The word "axis" marks the lines to keep; find each one in the data and copy it.

────────────────────────────────────────

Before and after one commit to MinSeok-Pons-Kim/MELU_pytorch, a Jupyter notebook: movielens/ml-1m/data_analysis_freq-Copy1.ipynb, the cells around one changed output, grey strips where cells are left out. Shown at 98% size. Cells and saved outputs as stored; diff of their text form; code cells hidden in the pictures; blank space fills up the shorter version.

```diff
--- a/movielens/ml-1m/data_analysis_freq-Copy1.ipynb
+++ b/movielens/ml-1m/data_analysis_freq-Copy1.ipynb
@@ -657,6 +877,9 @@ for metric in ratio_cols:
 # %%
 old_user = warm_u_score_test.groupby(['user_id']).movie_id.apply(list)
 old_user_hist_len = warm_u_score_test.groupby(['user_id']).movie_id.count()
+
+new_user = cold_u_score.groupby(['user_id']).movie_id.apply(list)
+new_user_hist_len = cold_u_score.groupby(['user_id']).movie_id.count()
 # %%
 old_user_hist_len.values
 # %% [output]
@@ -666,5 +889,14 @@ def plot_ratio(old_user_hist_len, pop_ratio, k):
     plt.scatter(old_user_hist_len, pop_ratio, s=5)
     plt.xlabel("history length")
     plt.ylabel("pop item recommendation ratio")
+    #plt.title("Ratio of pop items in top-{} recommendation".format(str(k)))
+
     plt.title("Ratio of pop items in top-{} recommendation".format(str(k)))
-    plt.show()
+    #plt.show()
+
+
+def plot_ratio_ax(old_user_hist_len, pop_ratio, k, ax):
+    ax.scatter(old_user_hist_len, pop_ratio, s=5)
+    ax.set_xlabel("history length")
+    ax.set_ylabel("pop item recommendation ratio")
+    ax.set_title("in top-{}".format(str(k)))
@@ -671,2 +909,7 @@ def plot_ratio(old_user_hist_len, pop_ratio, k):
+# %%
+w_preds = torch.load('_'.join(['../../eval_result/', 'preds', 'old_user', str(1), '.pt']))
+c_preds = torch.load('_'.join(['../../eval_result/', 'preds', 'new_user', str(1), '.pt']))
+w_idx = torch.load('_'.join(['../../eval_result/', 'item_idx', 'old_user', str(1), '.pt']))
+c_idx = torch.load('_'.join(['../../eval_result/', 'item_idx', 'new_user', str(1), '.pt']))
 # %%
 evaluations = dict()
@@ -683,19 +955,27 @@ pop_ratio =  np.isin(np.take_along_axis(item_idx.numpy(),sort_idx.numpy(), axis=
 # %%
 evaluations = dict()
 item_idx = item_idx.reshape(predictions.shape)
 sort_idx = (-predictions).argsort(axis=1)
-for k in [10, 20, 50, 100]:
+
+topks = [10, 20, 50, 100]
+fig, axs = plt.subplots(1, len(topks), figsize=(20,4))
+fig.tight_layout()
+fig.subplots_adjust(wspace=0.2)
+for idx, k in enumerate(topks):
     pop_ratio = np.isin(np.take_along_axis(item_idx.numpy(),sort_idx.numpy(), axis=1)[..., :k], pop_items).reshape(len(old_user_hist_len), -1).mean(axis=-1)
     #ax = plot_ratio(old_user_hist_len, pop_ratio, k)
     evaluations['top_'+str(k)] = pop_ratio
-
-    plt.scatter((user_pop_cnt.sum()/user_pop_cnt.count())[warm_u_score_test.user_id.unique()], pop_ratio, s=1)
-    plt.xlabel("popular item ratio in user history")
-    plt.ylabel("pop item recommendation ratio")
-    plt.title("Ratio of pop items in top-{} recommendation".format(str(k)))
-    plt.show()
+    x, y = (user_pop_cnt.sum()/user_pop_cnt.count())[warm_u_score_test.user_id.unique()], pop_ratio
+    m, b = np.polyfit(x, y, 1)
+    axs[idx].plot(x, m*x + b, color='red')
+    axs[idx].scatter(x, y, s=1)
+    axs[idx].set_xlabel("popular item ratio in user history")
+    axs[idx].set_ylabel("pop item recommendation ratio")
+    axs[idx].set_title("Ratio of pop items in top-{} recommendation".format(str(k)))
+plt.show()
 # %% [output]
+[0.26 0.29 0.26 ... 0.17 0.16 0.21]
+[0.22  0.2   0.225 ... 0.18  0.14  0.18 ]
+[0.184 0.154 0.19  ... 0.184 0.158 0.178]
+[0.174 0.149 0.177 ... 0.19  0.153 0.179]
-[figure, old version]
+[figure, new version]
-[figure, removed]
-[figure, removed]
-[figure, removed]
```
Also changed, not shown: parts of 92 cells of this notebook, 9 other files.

────────────────────────────────────────

* COMPLETED EXERCISE:
@@ -683,19 +955,27 @@ pop_ratio =  np.isin(np.take_along_axis(item_idx.numpy(),sort_idx.numpy(), axis=
 sort_idx = (-predictions).argsort(axis=1)
     pop_ratio = np.isin(np.take_along_axis(item_idx.numpy(),sort_idx.numpy(), axis=1)[..., :k], pop_items).reshape(len(old_user_hist_len), -1).mean(axis=-1)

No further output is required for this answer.